Gilead Keydar’s paintings and drawings are a lyrical gesture punctuated by an acute understanding of the medium. Gilead Keydar is an artist who most often works on found wood: doors, cabinets, planks. By investing these surfaces with his personal axioms, both literal and abstract, he informs his paintings with a transcendent quality that invokes a canny and profound understanding of human nature, the act of painting, the visual lexicon, as well as a sublime sense of ubiquitous reality.
Keydar’s wooden pieces are energized with a secondary essence when he adds paint on, or alternatively removes shavings off, of the wood. His strokes of paint and engraving are sometimes agitated, sometimes tempered, but always revitalizing to the original surface. The act of painting- his gestures – relates to the original surfaces and, together with them, form a new image. His use of doors is seemingly serendipitous but essentially laden with questions of openings and closures which force the viewer to examine their literal and philosophical comings and goings.
Keydar’s reduction of form and composition to the most basic of expressionistic and painterly language informs his works with a rejection of familiar artistic vocabulary. His virtuoso skills are seemingly rejected in favor “a sort of Zen-like gesture of touch and movement, precariously suspended between being and nothingness.”*
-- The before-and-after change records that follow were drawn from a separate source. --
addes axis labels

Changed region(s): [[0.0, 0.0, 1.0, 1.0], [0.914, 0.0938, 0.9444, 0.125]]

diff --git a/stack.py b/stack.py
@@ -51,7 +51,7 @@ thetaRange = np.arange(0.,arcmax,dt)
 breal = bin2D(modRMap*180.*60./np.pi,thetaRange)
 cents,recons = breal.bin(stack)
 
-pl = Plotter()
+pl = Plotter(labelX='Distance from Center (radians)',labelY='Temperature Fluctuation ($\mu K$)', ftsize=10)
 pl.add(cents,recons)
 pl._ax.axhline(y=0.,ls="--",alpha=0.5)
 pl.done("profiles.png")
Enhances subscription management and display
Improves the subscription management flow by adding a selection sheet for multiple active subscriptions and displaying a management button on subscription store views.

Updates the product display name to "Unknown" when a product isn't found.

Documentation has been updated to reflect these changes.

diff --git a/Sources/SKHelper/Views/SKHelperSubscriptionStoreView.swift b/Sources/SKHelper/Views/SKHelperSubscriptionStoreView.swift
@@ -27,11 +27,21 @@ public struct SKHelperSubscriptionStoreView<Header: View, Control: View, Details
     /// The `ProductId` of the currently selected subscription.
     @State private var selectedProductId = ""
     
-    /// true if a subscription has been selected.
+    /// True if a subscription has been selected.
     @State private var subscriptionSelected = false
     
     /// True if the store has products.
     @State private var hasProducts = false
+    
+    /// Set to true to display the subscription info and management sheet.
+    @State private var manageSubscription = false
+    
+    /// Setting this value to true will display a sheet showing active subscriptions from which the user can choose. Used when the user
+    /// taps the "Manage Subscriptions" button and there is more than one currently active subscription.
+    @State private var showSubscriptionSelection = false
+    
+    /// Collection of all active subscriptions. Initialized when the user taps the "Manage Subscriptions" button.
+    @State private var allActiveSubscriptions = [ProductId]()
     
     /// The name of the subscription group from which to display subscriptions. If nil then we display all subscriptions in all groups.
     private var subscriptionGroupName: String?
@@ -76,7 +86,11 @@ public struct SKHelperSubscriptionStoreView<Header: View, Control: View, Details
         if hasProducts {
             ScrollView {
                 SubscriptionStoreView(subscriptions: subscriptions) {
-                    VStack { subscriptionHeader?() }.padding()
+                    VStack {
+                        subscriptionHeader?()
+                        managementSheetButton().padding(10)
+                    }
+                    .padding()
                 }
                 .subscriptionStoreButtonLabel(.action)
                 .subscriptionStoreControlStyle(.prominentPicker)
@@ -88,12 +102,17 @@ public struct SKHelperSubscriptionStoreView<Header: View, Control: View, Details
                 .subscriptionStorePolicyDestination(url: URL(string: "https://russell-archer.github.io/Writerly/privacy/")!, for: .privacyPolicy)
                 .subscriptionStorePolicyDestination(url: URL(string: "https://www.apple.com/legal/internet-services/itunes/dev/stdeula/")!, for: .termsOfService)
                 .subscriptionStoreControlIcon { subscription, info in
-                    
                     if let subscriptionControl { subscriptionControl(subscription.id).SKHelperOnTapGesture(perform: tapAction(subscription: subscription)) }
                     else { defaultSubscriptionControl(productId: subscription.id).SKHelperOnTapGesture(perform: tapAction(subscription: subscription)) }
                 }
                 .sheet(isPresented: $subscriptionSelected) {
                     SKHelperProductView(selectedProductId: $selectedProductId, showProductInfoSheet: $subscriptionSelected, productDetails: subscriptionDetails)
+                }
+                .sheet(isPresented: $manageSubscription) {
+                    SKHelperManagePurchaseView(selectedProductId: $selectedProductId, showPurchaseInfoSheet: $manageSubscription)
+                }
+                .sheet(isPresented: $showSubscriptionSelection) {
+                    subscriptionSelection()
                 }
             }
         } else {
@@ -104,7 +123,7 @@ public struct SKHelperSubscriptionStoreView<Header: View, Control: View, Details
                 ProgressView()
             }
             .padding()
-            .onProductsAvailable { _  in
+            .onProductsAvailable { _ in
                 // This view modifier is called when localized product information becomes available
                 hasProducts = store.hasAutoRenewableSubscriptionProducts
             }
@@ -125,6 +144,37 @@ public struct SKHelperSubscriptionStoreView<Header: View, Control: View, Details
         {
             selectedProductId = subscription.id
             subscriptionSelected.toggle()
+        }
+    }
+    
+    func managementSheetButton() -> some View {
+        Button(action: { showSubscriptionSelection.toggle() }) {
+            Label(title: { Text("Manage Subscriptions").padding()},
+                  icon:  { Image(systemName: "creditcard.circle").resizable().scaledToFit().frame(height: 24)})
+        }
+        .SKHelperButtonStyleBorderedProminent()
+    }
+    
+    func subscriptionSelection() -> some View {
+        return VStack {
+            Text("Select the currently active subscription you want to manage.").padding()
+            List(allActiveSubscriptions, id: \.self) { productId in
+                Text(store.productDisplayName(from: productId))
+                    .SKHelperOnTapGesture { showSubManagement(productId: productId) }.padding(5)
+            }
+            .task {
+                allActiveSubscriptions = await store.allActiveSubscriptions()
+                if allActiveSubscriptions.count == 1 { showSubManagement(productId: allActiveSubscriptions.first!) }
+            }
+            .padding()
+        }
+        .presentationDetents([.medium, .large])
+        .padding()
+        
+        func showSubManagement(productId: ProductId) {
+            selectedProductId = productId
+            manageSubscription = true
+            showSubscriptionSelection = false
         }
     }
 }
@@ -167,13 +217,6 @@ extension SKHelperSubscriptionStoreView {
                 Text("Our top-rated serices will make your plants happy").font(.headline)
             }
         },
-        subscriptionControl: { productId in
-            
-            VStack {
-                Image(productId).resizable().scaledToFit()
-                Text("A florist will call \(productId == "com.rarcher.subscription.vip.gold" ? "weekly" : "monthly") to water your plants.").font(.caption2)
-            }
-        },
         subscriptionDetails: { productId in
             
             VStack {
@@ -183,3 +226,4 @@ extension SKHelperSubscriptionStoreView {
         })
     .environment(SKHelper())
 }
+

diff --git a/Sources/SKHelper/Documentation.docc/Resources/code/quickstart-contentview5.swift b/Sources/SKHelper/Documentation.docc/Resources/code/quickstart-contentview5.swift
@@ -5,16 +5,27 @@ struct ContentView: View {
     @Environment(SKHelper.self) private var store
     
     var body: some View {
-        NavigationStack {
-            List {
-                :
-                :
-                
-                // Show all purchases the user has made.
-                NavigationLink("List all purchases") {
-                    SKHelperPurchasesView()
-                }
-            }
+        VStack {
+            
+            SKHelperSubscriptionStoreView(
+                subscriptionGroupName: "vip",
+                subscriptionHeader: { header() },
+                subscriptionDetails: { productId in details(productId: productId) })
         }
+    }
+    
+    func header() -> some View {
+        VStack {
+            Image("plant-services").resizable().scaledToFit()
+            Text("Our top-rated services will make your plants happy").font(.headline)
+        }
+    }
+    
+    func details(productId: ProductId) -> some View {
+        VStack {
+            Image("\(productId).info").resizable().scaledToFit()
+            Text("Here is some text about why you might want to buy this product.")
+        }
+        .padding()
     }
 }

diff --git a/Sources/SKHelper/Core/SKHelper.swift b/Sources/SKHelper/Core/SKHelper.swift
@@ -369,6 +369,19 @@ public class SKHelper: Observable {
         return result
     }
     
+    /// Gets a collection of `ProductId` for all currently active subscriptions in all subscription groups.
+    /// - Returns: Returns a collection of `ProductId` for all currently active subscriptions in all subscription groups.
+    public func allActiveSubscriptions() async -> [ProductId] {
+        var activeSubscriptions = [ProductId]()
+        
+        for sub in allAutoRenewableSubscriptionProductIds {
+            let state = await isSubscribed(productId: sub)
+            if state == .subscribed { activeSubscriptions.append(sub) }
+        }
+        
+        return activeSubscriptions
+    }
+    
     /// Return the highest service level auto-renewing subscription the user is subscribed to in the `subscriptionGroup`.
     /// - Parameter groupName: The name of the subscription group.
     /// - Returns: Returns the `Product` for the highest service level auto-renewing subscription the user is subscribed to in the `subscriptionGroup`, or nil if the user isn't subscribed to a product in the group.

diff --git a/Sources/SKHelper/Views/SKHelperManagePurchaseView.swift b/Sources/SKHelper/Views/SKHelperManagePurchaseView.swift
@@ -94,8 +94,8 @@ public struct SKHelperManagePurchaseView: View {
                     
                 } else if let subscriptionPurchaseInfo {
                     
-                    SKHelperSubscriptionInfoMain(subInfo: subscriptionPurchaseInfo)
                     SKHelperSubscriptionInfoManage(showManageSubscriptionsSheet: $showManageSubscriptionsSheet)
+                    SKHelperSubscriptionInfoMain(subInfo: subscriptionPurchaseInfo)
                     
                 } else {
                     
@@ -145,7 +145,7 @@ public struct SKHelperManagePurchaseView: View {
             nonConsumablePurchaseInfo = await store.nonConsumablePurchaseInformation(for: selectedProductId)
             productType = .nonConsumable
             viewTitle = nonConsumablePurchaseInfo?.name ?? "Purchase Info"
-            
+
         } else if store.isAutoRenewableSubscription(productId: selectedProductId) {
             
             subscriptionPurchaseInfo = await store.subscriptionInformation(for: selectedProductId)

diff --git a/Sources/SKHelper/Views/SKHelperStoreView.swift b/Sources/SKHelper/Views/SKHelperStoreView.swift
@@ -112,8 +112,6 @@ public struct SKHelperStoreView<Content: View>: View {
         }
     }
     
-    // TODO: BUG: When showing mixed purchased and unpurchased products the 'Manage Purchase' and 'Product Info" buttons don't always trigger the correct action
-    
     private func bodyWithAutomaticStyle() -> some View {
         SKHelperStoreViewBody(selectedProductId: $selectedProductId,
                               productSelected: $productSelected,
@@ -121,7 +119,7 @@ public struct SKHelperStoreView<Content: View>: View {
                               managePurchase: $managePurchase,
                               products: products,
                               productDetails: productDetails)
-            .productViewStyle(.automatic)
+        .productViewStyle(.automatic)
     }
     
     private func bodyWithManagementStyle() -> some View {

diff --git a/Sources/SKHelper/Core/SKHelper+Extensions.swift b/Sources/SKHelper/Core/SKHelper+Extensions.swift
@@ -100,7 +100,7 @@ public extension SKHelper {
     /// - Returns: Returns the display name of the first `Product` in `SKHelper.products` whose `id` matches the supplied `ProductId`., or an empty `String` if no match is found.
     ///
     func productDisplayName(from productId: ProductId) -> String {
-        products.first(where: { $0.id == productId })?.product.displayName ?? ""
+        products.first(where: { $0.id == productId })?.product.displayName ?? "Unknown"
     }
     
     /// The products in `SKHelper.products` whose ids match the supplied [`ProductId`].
*Tali Tamir, “A Glass Half-Empty, A Glass Half-Full”, New Diagrams Exhibition Catalogue, Tal Esther Gallery, 2002.